Pastor’s Manna – Lenten Practices
Have you ever wondered what the season of Lent is all about? Why do some people give things up? Why do all these places suddenly advertise fish? How is this related to our faith?
The Catholic church began a tradition that a person would give up something for Lent, remembering the 40 days that Jesus fasted in the desert. The idea is that in the process of giv-ing something up, a person can focus on that absence and recognize their own mortality.
In the early Catholic church, Catholics were not to eat any flesh of a warm-blooded animal on any Friday, in recognition that Christ gave up His life on a Friday. In 1966, Pope Paul IV relaxed that requirement to become only a recommendation to not eat meat on Fridays, particularly the Fridays between Ash Wednesday and Easter. In fact, the breaded fish sandwich was created in an area of strong Catholic background to make up for the lack of Friday sales of hamburgers at a particular fast-food restaurant!
Throughout the country, and especially popular in the Midwest, Fish Fry Fridays began during Lent as an alternative to eating meat on Fridays, and also became a great fundraiser for the churches that provided the fish frys.

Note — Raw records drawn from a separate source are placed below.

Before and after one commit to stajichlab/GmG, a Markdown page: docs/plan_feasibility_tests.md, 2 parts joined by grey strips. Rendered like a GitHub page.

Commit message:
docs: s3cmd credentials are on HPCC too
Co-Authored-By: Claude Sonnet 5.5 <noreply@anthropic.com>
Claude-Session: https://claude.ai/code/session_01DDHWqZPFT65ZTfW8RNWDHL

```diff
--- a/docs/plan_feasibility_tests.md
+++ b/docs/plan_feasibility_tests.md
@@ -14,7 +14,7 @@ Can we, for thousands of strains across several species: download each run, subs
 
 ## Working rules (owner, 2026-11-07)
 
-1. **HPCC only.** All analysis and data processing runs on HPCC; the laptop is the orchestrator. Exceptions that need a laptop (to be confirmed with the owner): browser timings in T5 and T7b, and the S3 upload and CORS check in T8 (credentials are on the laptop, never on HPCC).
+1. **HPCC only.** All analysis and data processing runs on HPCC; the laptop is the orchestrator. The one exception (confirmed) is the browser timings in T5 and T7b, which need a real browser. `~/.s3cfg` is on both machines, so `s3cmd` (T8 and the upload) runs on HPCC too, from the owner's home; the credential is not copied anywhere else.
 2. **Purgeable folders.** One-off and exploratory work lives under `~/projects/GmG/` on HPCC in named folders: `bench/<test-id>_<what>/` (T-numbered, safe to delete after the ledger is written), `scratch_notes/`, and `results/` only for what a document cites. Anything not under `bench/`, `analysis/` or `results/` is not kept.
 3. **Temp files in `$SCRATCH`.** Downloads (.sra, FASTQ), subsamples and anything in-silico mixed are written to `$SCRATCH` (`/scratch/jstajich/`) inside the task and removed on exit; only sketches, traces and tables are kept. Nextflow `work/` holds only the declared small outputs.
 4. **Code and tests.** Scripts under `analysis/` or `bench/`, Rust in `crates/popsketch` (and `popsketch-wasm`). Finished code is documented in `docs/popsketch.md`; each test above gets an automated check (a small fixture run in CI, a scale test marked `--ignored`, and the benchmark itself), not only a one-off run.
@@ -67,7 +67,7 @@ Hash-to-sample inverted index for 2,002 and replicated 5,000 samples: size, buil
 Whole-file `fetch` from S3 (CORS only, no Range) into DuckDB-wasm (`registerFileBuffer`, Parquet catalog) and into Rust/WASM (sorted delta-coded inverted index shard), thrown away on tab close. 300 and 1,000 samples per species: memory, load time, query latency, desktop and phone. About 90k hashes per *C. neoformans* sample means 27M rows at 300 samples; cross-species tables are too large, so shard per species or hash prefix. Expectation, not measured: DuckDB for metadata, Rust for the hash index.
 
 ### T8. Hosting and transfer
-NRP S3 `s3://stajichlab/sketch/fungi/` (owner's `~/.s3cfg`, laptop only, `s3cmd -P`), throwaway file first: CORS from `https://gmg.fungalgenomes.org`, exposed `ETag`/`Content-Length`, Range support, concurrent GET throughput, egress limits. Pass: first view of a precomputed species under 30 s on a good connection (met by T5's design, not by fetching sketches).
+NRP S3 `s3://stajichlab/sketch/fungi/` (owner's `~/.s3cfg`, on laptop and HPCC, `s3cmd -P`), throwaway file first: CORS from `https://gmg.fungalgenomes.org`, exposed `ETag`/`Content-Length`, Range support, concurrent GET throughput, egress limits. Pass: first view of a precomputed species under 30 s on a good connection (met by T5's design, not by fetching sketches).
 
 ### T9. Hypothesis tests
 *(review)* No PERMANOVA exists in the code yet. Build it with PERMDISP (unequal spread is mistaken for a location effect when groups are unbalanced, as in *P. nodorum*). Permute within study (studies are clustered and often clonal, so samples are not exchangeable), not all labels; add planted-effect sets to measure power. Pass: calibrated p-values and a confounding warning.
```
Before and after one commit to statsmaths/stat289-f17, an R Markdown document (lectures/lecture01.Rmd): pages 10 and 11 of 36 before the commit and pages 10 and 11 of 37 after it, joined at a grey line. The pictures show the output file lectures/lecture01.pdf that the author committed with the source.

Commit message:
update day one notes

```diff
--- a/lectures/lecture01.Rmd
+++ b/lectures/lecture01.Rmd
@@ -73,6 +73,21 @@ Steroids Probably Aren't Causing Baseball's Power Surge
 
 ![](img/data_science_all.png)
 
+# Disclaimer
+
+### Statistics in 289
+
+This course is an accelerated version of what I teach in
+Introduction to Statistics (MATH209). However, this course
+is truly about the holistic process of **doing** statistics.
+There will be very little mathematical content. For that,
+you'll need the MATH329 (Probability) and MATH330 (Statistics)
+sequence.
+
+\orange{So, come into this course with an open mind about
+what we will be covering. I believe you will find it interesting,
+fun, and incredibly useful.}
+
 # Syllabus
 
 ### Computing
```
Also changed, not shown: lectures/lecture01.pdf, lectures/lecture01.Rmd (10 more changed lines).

We, in the Protestant faith, have focused more on adding something to our lives, rather than taking something away. We look for Spiritual practices that we can add during these 40 days of Lent, fasting being one, but also prayer, Bible Study, devotional reading, and quiet time with God.
Will you join us this Lent with added spirituality in your life? You might even find that it is a discipline you want to continue after Easter. We have several Bible Studies available throughout the week, including one happening just for Lent. Take some time for God and add Him to your life this March!